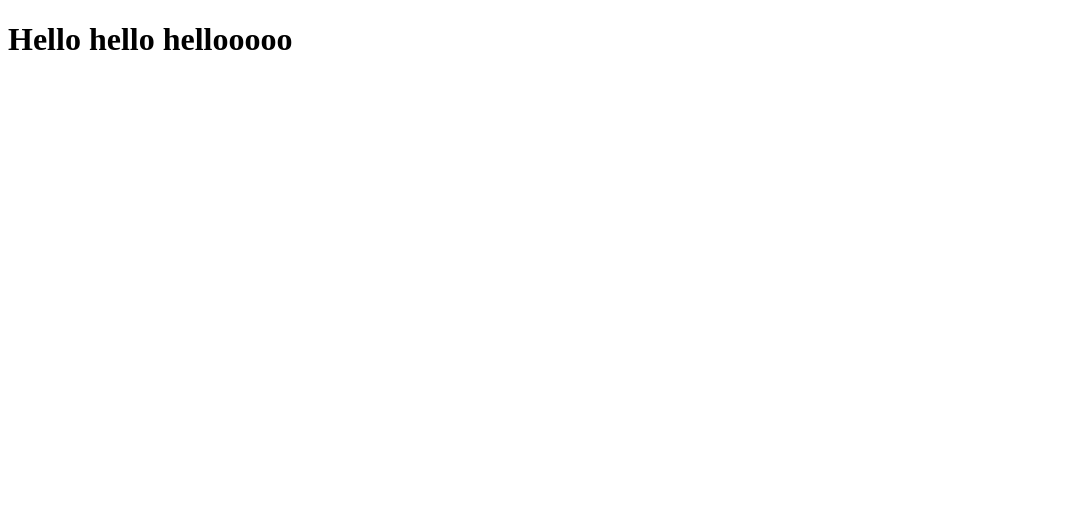
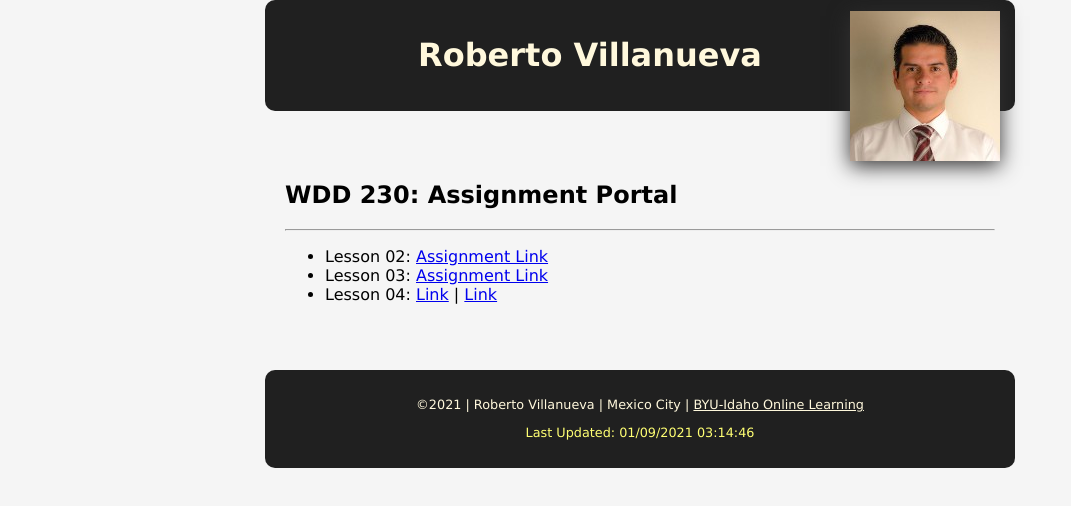
Before and after one commit to robertov92/WDD-230, a plain HTML site: page index.html in a window 1280 px wide. Shown: the whole page, without its empty margins (0-1071 px from the left). Drawn offline with Linux system fonts and the light colour scheme.

Commit message:
Asssignment Portal

```diff
--- /dev/null
+++ b/css/styles.css
@@ -0,0 +1,44 @@
+html {
+    background-color: whitesmoke;
+}
+
+body {
+    font-family: Verdana, Geneva, Tahoma, sans-serif;
+    max-width: 750px;
+    margin: 0 auto;
+}
+
+header,
+footer {
+    text-align: center;
+    color: cornsilk;
+    background-color: rgb(32, 32, 32);
+    border-radius: 10px;
+    padding: 15px;
+}
+
+header h1 {
+    margin-right: 100px;
+}
+
+header img {
+    float: right;
+    margin-top: -85px;
+    box-shadow: 0 5px 20px rgb(51, 50, 50);
+}
+
+main {
+    padding: 50px 20px;
+}
+
+footer {
+    font-size: .8rem;
+}
+
+footer a {
+    color: cornsilk;
+}
+
+#date {
+    color: rgb(255, 255, 115);
+}
--- a/index.html
+++ b/index.html
@@ -4,11 +4,32 @@
 <head>
     <meta charset="UTF-8">
     <meta name="viewport" content="width=device-width, initial-scale=1.0">
-    <title>Document</title>
+    <title>Roberto Villanueva | Assignment Portal</title>
+    <meta name="description" content="Assignment portal for Roberto Villanueva in WDD 230: Web Frontend Development at Brigham Young University - Idaho">
+    <link rel="stylesheet" href="css/styles.css">
 </head>
 
 <body>
-    <h1>Hello hello hellooooo</h1>
+    <header>
+        <h1>Roberto Villanueva</h1>
+        <img src="images/me.jpg" alt="Roberto's picture">
+    </header>
+
+    <main>
+        <h2>WDD 230: Assignment Portal</h2>
+        <hr>
+        <ul>
+            <li>Lesson 02: <a href="#">Assignment Link</a></li>
+            <li>Lesson 03: <a href="#">Assignment Link</a></li>
+            <li>Lesson 04: <a href="#">Link</a> | <a href="#">Link</a></li>
+        </ul>
+    </main>
+
+    <footer>
+        <p>&copy;2021 | Roberto Villanueva | Mexico City | <a href="https://www.byui.edu/online" target="_blank">BYU-Idaho Online Learning</a></p>
+        <p id="date"></p>
+        <script src="js/lastModified.js"></script>
+    </footer>
 </body>
 
 </html>
--- /dev/null
+++ b/js/lastModified.js
@@ -0,0 +1,2 @@
+const lastModified = document.lastModified;
+document.getElementById('date').textContent = "Last Updated: " + lastModified;
```
Also changed, not shown: images/me.jpg (added).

[Task description]:
Output each line above exactly. Skip the images.

[Solution below]:
Before and after one commit to robertov92/WDD-230, a plain HTML site: page index.html in a window 1280 px wide. Shown: the whole page, without its empty margins (0-1071 px from the left). Drawn offline with Linux system fonts and the light colour scheme.

Commit message:
Asssignment Portal

```diff
--- /dev/null
+++ b/css/styles.css
@@ -0,0 +1,44 @@
+html {
+    background-color: whitesmoke;
+}
+
+body {
+    font-family: Verdana, Geneva, Tahoma, sans-serif;
+    max-width: 750px;
+    margin: 0 auto;
+}
+
+header,
+footer {
+    text-align: center;
+    color: cornsilk;
+    background-color: rgb(32, 32, 32);
+    border-radius: 10px;
+    padding: 15px;
+}
+
+header h1 {
+    margin-right: 100px;
+}
+
+header img {
+    float: right;
+    margin-top: -85px;
+    box-shadow: 0 5px 20px rgb(51, 50, 50);
+}
+
+main {
+    padding: 50px 20px;
+}
+
+footer {
+    font-size: .8rem;
+}
+
+footer a {
+    color: cornsilk;
+}
+
+#date {
+    color: rgb(255, 255, 115);
+}
--- a/index.html
+++ b/index.html
@@ -4,11 +4,32 @@
 <head>
     <meta charset="UTF-8">
     <meta name="viewport" content="width=device-width, initial-scale=1.0">
-    <title>Document</title>
+    <title>Roberto Villanueva | Assignment Portal</title>
+    <meta name="description" content="Assignment portal for Roberto Villanueva in WDD 230: Web Frontend Development at Brigham Young University - Idaho">
+    <link rel="stylesheet" href="css/styles.css">
 </head>
 
 <body>
-    <h1>Hello hello hellooooo</h1>
+    <header>
+        <h1>Roberto Villanueva</h1>
+        <img src="images/me.jpg" alt="Roberto's picture">
+    </header>
+
+    <main>
+        <h2>WDD 230: Assignment Portal</h2>
+        <hr>
+        <ul>
+            <li>Lesson 02: <a href="#">Assignment Link</a></li>
+            <li>Lesson 03: <a href="#">Assignment Link</a></li>
+            <li>Lesson 04: <a href="#">Link</a> | <a href="#">Link</a></li>
+        </ul>
+    </main>
+
+    <footer>
+        <p>&copy;2021 | Roberto Villanueva | Mexico City | <a href="https://www.byui.edu/online" target="_blank">BYU-Idaho Online Learning</a></p>
+        <p id="date"></p>
+        <script src="js/lastModified.js"></script>
+    </footer>
 </body>
 
 </html>
--- /dev/null
+++ b/js/lastModified.js
@@ -0,0 +1,2 @@
+const lastModified = document.lastModified;
+document.getElementById('date').textContent = "Last Updated: " + lastModified;
```
Also changed, not shown: images/me.jpg (added).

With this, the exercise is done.